## [Saved data entries]
◆ ◆ ◆ ◆ ◆

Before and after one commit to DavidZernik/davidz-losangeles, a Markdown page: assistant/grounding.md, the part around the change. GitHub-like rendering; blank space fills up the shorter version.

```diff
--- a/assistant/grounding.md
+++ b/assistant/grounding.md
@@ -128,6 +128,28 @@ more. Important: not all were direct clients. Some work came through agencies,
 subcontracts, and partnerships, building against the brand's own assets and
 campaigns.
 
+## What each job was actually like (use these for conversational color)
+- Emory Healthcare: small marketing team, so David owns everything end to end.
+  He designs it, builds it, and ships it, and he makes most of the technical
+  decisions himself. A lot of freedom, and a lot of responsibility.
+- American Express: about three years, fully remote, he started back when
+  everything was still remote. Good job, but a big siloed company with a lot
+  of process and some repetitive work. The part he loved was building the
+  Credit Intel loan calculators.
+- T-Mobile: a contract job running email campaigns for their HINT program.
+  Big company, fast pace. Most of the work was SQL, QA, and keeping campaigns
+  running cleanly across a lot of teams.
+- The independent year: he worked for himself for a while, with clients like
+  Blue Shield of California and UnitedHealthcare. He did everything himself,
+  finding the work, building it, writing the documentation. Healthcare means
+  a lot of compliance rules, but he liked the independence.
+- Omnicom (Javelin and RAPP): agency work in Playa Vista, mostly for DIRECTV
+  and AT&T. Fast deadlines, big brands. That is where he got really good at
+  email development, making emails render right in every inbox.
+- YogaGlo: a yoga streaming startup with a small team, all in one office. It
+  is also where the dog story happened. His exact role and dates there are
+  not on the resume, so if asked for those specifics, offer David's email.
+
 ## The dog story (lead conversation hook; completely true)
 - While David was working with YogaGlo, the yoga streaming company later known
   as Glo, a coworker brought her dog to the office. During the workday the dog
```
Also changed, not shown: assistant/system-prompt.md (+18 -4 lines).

◆ ◆ ◆ ◆ ◆

## [TASK TO COMPLETE]
What lines above mention "building"? Copy each one.

## [SOLUTION FOR THIS EXERCISE]
 subcontracts, and partnerships, building against the brand's own assets and
+  of process and some repetitive work. The part he loved was building the
+  finding the work, building it, writing the documentation. Healthcare means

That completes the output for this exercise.